A suicide prevention charity has voiced concerns for youngsters who flop in their exams and are regarded as failures compared with straight A students.

The group believes the annual focus on increasing pass rates can heighten the sense of failure and inadequacy among those who have not done so well.

PAPYRUS, a national charity set up to prevent young suicides, called for schools and colleges to provide better support on results day.

It said those that simply pinned up results on a notice board without offering any back up or counselling service were potentially putting vulnerable students at risk.

Tony Cox, co-ordinator for the charity, said: "There is a lot of focus at the moment on students who get eight or nine As.

"Quite often everyone else is just seen as a failure. There should be more consideration for people who aren't getting the results that they may have expected."

Although the number who actually take their own life because of exam results is tiny, there were many more who consider suicide or even make a suicide attempt, it said.

Mr Cox said an easily accessible support network should be available throughout the exam period and particularly on results day at all schools and colleges.

"When I went to get my A-level results they were on a board," he said.

"There was no staff about. I had a look at them and went home. There was no discussion about what to do if I hadn't got the results I needed."

Mr Cox said parents often increased the pressure by expressing disappointment when their children failed to get the results they expected.

"If their child doesn't do well they may not be of the frame of mind to say 'there are things that we can do about it'.

"Often things aren't talked about. What we are saying is it is worthwhile to remember what it was like when you were a child getting your results."

Mr Cox added: "We are not saying every child who fails in an exam is going to be suicidal.
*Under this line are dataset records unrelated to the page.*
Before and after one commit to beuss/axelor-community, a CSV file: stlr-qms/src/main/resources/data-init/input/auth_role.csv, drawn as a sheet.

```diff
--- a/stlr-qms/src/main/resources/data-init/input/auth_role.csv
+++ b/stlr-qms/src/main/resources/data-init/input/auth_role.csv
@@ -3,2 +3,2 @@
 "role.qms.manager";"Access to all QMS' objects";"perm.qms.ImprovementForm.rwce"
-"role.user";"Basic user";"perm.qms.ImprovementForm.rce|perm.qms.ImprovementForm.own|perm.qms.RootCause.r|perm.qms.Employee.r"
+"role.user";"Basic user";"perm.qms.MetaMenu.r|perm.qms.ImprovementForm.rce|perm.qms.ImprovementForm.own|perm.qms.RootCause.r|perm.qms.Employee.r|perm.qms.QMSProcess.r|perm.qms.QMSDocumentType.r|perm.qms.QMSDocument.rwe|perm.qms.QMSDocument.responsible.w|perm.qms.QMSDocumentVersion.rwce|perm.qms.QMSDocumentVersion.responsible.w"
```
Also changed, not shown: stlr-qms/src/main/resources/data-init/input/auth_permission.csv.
But young people are very good at hiding their true feelings.

MPW - a private GCSE and A level centre in Edgbaston, Birmingham - claimed a strong support system available to students on results day was vital.
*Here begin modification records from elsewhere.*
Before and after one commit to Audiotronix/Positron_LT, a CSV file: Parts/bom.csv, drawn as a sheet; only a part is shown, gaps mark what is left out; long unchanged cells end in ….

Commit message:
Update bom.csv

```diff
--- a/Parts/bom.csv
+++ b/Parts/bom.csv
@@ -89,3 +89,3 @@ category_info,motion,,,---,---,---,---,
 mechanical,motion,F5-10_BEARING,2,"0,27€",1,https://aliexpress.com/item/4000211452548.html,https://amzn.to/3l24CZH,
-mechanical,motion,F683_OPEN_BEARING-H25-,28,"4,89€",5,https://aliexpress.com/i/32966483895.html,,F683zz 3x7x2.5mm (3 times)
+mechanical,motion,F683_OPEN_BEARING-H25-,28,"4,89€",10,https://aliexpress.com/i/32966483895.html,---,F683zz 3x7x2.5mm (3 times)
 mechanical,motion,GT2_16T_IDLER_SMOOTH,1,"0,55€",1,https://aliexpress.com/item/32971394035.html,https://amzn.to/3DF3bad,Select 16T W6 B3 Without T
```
"We have a personal tutor system who are all on stand-by on the day," said the college's principal, Dominica Jewell.

"They can also come into school later with their parents."
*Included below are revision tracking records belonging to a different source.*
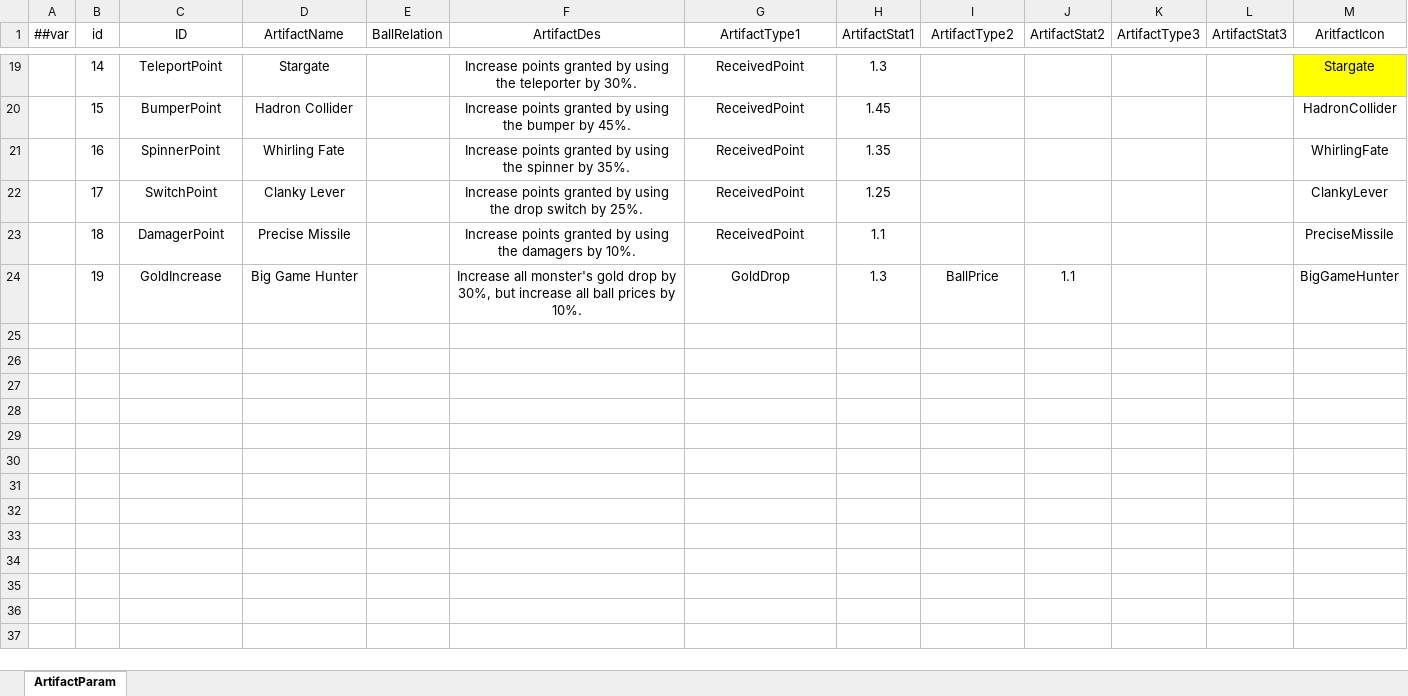
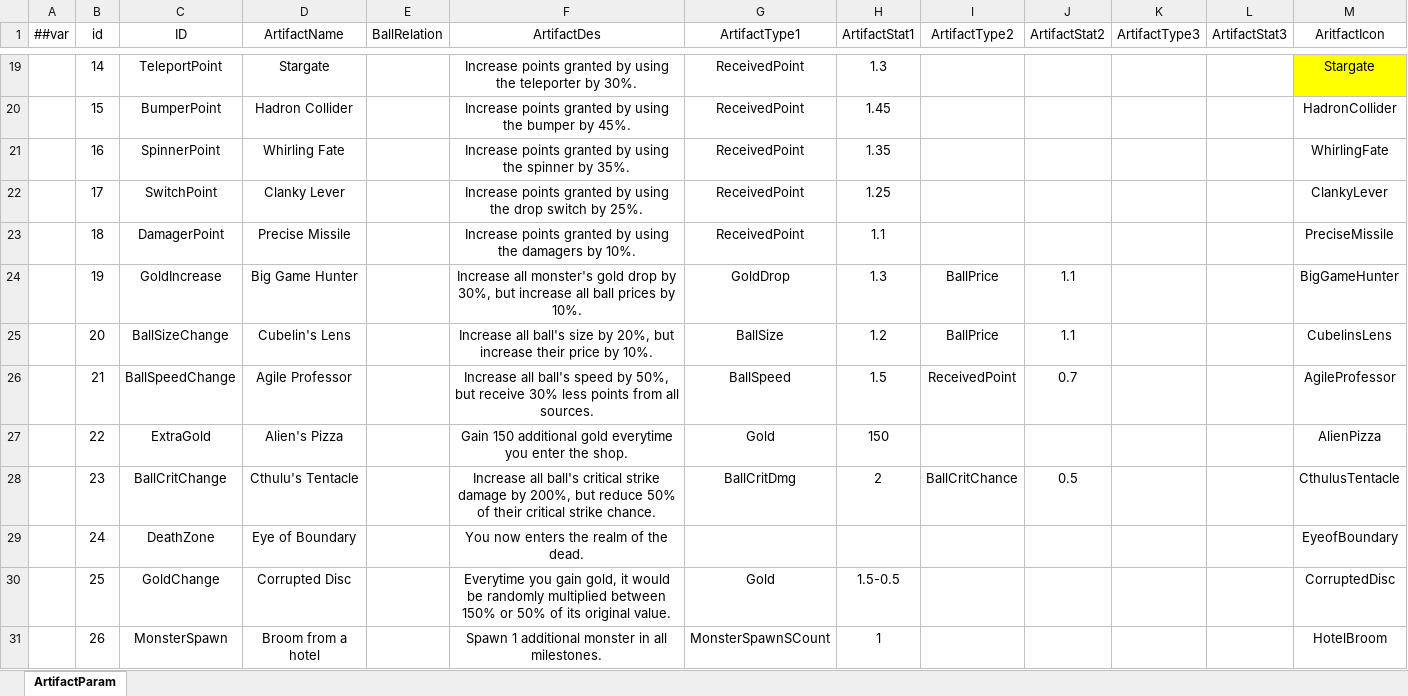
Before and after one commit to numbersguy104/monster-ball, an Excel workbook: LubanConfig/DataTables/Datas/#ArtifactParam.xlsx, sheet ArtifactParam, drawn as a sheet; only a part is shown, gaps mark what is left out; values as stored, in another font and other column widths than the file's, no borders; the diff names each change by its address in the sheet, - before the commit and + after, or states it on an @@ line.

Commit message:
Add 7 new artifacts

```diff
--- a/LubanConfig/DataTables/Datas/#ArtifactParam.xlsx (sheet ArtifactParam)
+++ b/LubanConfig/DataTables/Datas/#ArtifactParam.xlsx (sheet ArtifactParam)
+row 25:  | 20 | BallSizeChange | Cubelin's Lens |  | Increase all ball's size by 20%, but increase their price by 10%. | BallSize | 1.2 | BallPrice | 1.1 |  |  | CubelinsLens
+row 26:  | 21 | BallSpeedChange | Agile Professor |  | Increase all ball's speed by 50%, but receive 30% less points from all sources. | BallSpeed | 1.5 | ReceivedPoint | 0.7 |  |  | AgileProfessor
+row 27:  | 22 | ExtraGold | Alien's Pizza |  | Gain 150 additional gold everytime you enter the shop. | Gold | 150 |  |  |  |  | AlienPizza
+row 28:  | 23 | BallCritChange | Cthulu's Tentacle |  | Increase all ball's critical strike damage by 200%, but reduce 50% of their critical strike chance. | BallCritDmg | 2 | BallCritChance | 0.5 |  |  | CthulusTentacle
+row 29:  | 24 | DeathZone | Eye of Boundary |  | You now enters the realm of the dead. |  |  |  |  |  |  | EyeofBoundary
+row 30:  | 25 | GoldChange | Corrupted Disc |  | Everytime you gain gold, it would be randomly multiplied between 150% or 50% of its original value. | Gold | 1.5-0.5 |  |  |  |  | CorruptedDisc
+row 31:  | 26 | MonsterSpawn | Broom from a hotel |  | Spawn 1 additional monster in all milestones. | MonsterSpawnSCount | 1 |  |  |  |  | HotelBroom
```
Also changed, not shown: LubanConfig/DataTables/Datas/#MilestoneParam.xlsx, 14 other files.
* Anyone concerned about a vulnerable young person can contact the charity's HOPE-LineUK on 0870 170 4000 for advice.